And also, they often contain a pretty substantial dose of pain reliever, you know, for instance, acetaminophen. And if you take that multi-symptom cold medication not sort of understanding that it has this big dose of acetaminophen, which is, you know, the active agreement in Tylenol and other products, and you take a Tylenol or some other acetaminophen-containing pill, you can actually risk overdose, and that can put your liver in trouble.
DAVIES: So you can treat individual symptoms. And you hear sometimes people say, well, you know, the symptoms are there for a reason. That's your body fighting the infection. And if you treat the symptoms, you might actually be prolonging the duration of the cold. Is that true?
Ms. ACKERMAN: Not from what I understand from the experts. The advice that I heed is advocated by Jack Gwaltney, who studied the common cold for 40 years, and he's arguably one of the world's foremost experts.
And what he recommends is taking two single-ingredient drugs every 12 hours. And you start at the earliest sign of a cold, that sort of scratchy throat, and you continue until your symptoms are clear.
And the two drugs that he suggests taking are, first, a non-steroidal anti-inflammatory drug like ibuprofen or naproxen, something like that. Then that helps to ease your, that sense of malaise and cough and sore throat.
And he also suggests taking an antihistamine. And the one that he suggests is the older, they're called first-generation antihistamines, the kind that make you drowsy like Benadryl or Chlor-Trimeton. These are the sedating types of antihistamines. And those will help relieve runny nose and sneezing.
It's important to note that the newer antihistamines, such as Claritin, which are really designed for allergies, do not have this beneficial effect on the cold.

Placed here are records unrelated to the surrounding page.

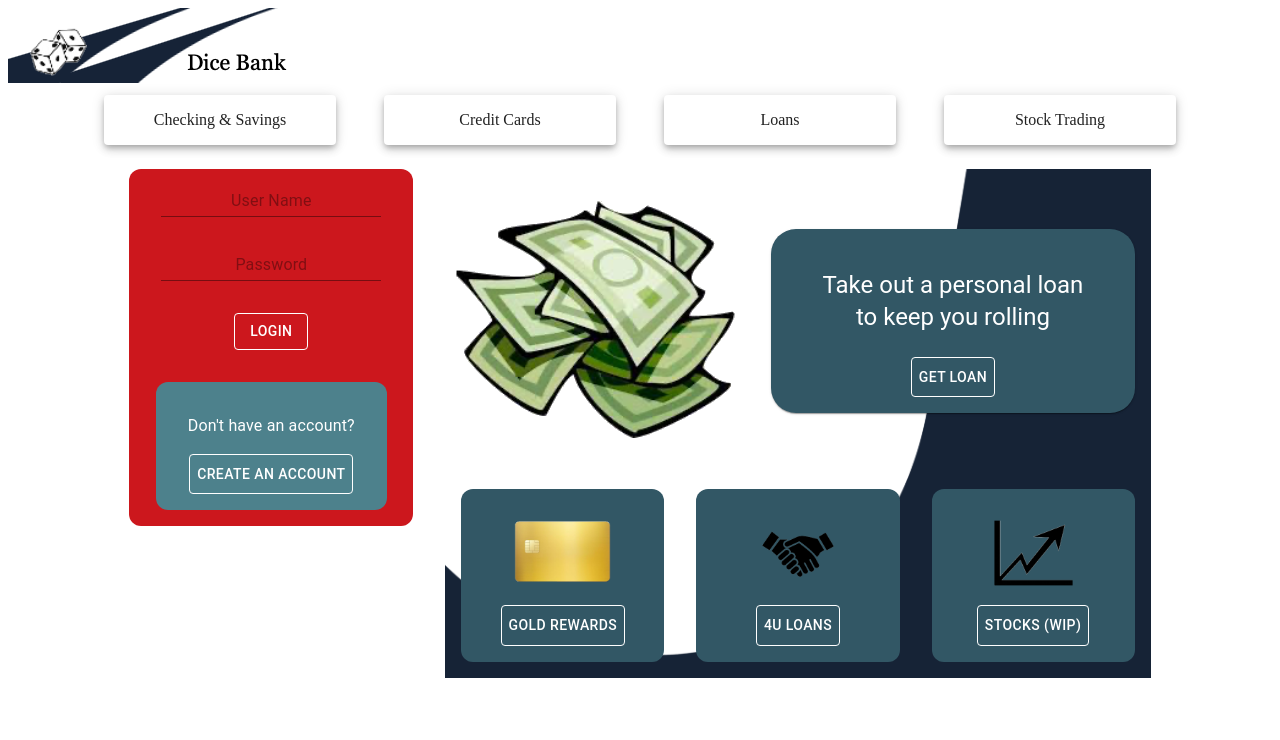
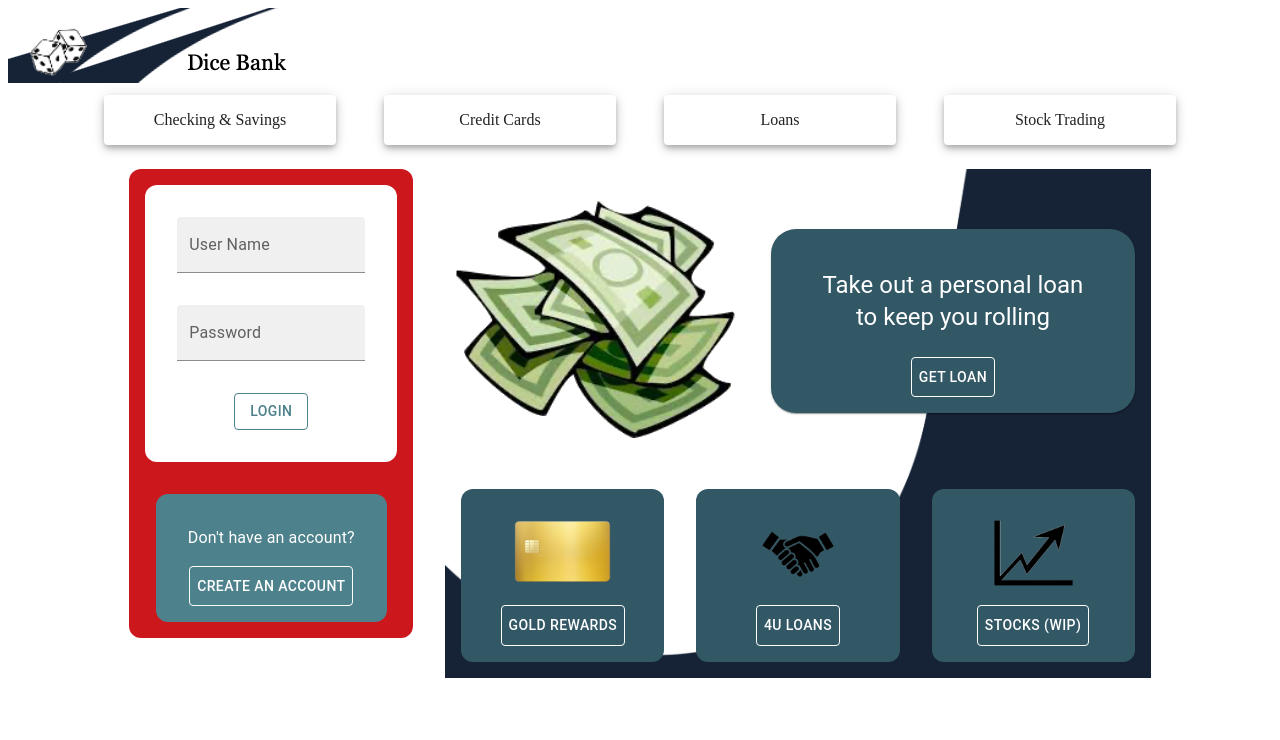
Before and after one commit to Tyl3r-Engel/Dice_Bank_v2.0, a React (Create React App) app in the folder bank/: page / in a window 1280 px wide. Shown: the top 740 px of the page. Built offline with nearby package versions, Linux system fonts and the light colour scheme.

Commit message:
login and register refined

```diff
--- a/bank/package.json
+++ b/bank/package.json
@@ -10,6 +10,7 @@
     "@testing-library/jest-dom": "^5.16.4",
     "@testing-library/react": "^13.3.0",
     "@testing-library/user-event": "^13.5.0",
+    "axios": "^0.27.2",
     "express": "^4.18.1",
     "nodemon": "^2.0.16",
     "react": "^18.1.0",
--- a/bank/src/components/HomePage/Login.jsx
+++ b/bank/src/components/HomePage/Login.jsx
@@ -1,39 +1,105 @@
 import React, { useState } from 'react';
-import { Grid, Input, Typography, Box, Button } from '@mui/material';
+import axios from 'axios'
+import { Grid, Typography, Box, Button, TextField } from '@mui/material';
 
 export default function LetterAvatars() {
-  const [userName, setUserName] = useState('');
-  const [userPass, setUserPass] = useState('');
+  const [formValues, setFormValues] = useState({userName : '', userPass : ''});
 
-  const handleChange = (e) => {
+  const handleChange = e => {
     const { name, value } = e.target
-    if (name === 'userName') setUserName(value);
-    if (name === 'userPass') setUserPass(value);
+    setFormValues({
+      ...formValues,
+      [name] : value
+    })
   }
 
-  const handleLogin = (e) => {
-    console.log(userName, userPass)
+  const handleSubmit = e => {
+    e.preventDefault()
+    axios.post('/login', formValues)
   }
 
   return (
     <Box sx={{background : '#cc171d', borderRadius : '12px'}}>
-      <Grid container sx={{placeContent : 'center', textAlignLast : 'center'}}>
+      <Grid container
+        sx={{
+          placeContent : 'center',
+          textAlignLast : 'center'
+        }}
+      >
         <Grid item sx={{padding : '1em'}} xs={12}>
-          <Input autoComplete='off' placeholder='User Name' name = 'userName' onChange={handleChange}/>
-        </Grid>
-        <Grid item sx={{padding : '1em'}} xs={12}>
-          <Input type='password' autoComplete='off' placeholder='Password' name = 'userPass' onChange={handleChange} />
-        </Grid>
-        <Grid item sx={{padding : '1em'}} xs={12}>
-          <Button variant='outlined' color='inherit' sx={{color : 'white'}} onClick={handleLogin}>
-            Login
-          </Button>
+          <form onSubmit={handleSubmit}>
+            <Box
+              sx={{
+                textAlign: 'center',
+                background: 'white',
+                padding : '1em',
+                borderRadius : '12px'
+              }}
+            >
+              <Box sx={{padding : '1em'}}>
+                <TextField
+                  type='text'
+                  label='User Name'
+                  name = 'userName'
+                  variant='filled'
+                  onChange={handleChange}
+                  value={formValues.userName}
+                  autoComplete='off'
+                />
+              </Box>
+
+              <Box sx={{padding : '1em'}}>
+                <TextField
+                  type='password'
+                  label='Password'
+                  name = 'userPass'
+                  variant='filled'
+                  onChange={handleChange}
+                  value={formValues.userPass}
+                  autoComplete='off'
+                />
+              </Box>
+
+              <Box sx={{padding : '1em'}}>
+                <Button
+                  variant='outlined'
+                  sx={{color : '#4d818c'}}
+                  color='inherit'
+                  type='submit'
+                >
+                  Login
+                </Button>
+              </Box>
+            </Box>
+          </form>
         </Grid>
 
         <Grid item sx={{padding : '1em'}}>
-          <Box sx={{background : '#4d818c', padding : '1em', borderRadius : '12px'}}>
-            <Typography sx={{textAlign : 'center', color : 'white', padding : '1em'}}>Don't have an account?</Typography>
-            <Button variant='outlined' color='inherit' sx={{padding : '.5em', color : 'white'}}>create an account</Button>
+          <Box
+            sx={{
+              background : '#4d818c',
+              padding : '1em',
+              borderRadius : '12px'
+            }}
+          >
+            <Typography
+              sx={{
+                textAlign : 'center',
+                color : 'white',
+                padding : '1em'
+              }}
+            >
+              Don't have an account?
+            </Typography>
+
+            <Button
+              href='/register'
+              variant='outlined'
+              color='inherit'
+              sx={{padding : '.5em', color : 'white'}}
+            >
+              create an account
+            </Button>
           </Box>
         </Grid>
       </Grid>
--- a/bank/src/components/register/Register.jsx
+++ b/bank/src/components/register/Register.jsx
@@ -1,7 +1,79 @@
-import React from 'react';
+import React, { useState } from 'react';
+import { Grid, TextField, Box, Button, Paper, Typography } from '@mui/material';
+import logo from '../navBar/logo.png';
+import axios from 'axios';
 
 export default function Register() {
+  const [formValues, setFormValues] = useState({userName : '', userPass : ''})
+
+  const handleChange = e => {
+    const { name, value }= e.target
+    setFormValues({
+      ...formValues,
+      [name] : value
+    })
+  }
+
+  const handleSubmit = e => {
+    e.preventDefault()
+    axios.post('/register', formValues)
+  }
   return (
-    <div>this is Register</div>
+    <Grid container>
+      <Grid item xs={12}>
+        <a href='/'>
+          <img src={logo} alt='logo' />
+        </a>
+      </Grid>
+
+      <Grid item xs={3} />
+
+      <Grid item xs={6}>
+        <Paper elevation={20} sx={{padding : '5em', textAlign : 'center'}}>
+        <Typography variant='h4'>
+          Welcome to Dice Bank, Register here
+        </Typography>
+          <form onSubmit={handleSubmit}>
+            <Box sx={{padding : '1em'}}>
+              <TextField
+                type='text'
+                label='User Name'
+                name = 'userName'
+                variant='filled'
+                onChange={handleChange}
+                value={formValues.userName}
+                autoComplete='off'
+              />
+            </Box>
+
+            <Box sx={{padding : '1em'}}>
+              <TextField
+                type='password'
+                label='Password'
+                name = 'userPass'
+                variant='filled'
+                onChange={handleChange}
+                value={formValues.userPass}
+                autoComplete='off'
+              />
+            </Box>
+
+            <Box sx={{padding : '1em'}}>
+              <Button
+                variant='outlined'
+                sx={{color : '#4d818c'}}
+                color='inherit'
+                type='submit'
+              >
+                Register
+              </Button>
+            </Box>
+          </form>
+        </Paper>
+      </Grid>
+
+      <Grid item xs={3} />
+
+    </Grid>
   )
 }
```
Also changed, not shown: 1 other file (tests, documents, lock files or other folders).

But taking those two drugs, the anti-inflammatory drug, you know, most of us know them as pain relievers, and these older antihistamines, it will ease your symptoms. And also, it limits the buildup of nasal fluid, which can actually lead to secondary infections. If you have too much nasal fluid, sinusitis is a very common complication.
I also use a saltwater gargle to relieve sore throat and those nice lemon-mint throat lozenges, which I actually think help relieve cough. These things all -they make you feel better while you're getting better. They don't actually shorten the duration of your cold. They're not curing you. They're just making you feel better while your body gets you better.
DAVIES: Well, Jennifer Ackerman, thanks so much for speaking with us.
Ms. ACKERMAN: Thank you, it was a pleasure.
GROSS: Jennifer Ackerman spoke with FRESH AIR contributor Dave Davies. Her new book is called "Ah-Choo! The Uncommon Life of Your Common Cold." You can read an excerpt on our website, freshair.npr.org. I'm Terry Gross, and this is FRESH AIR. Transcript provided by NPR, Copyright NPR.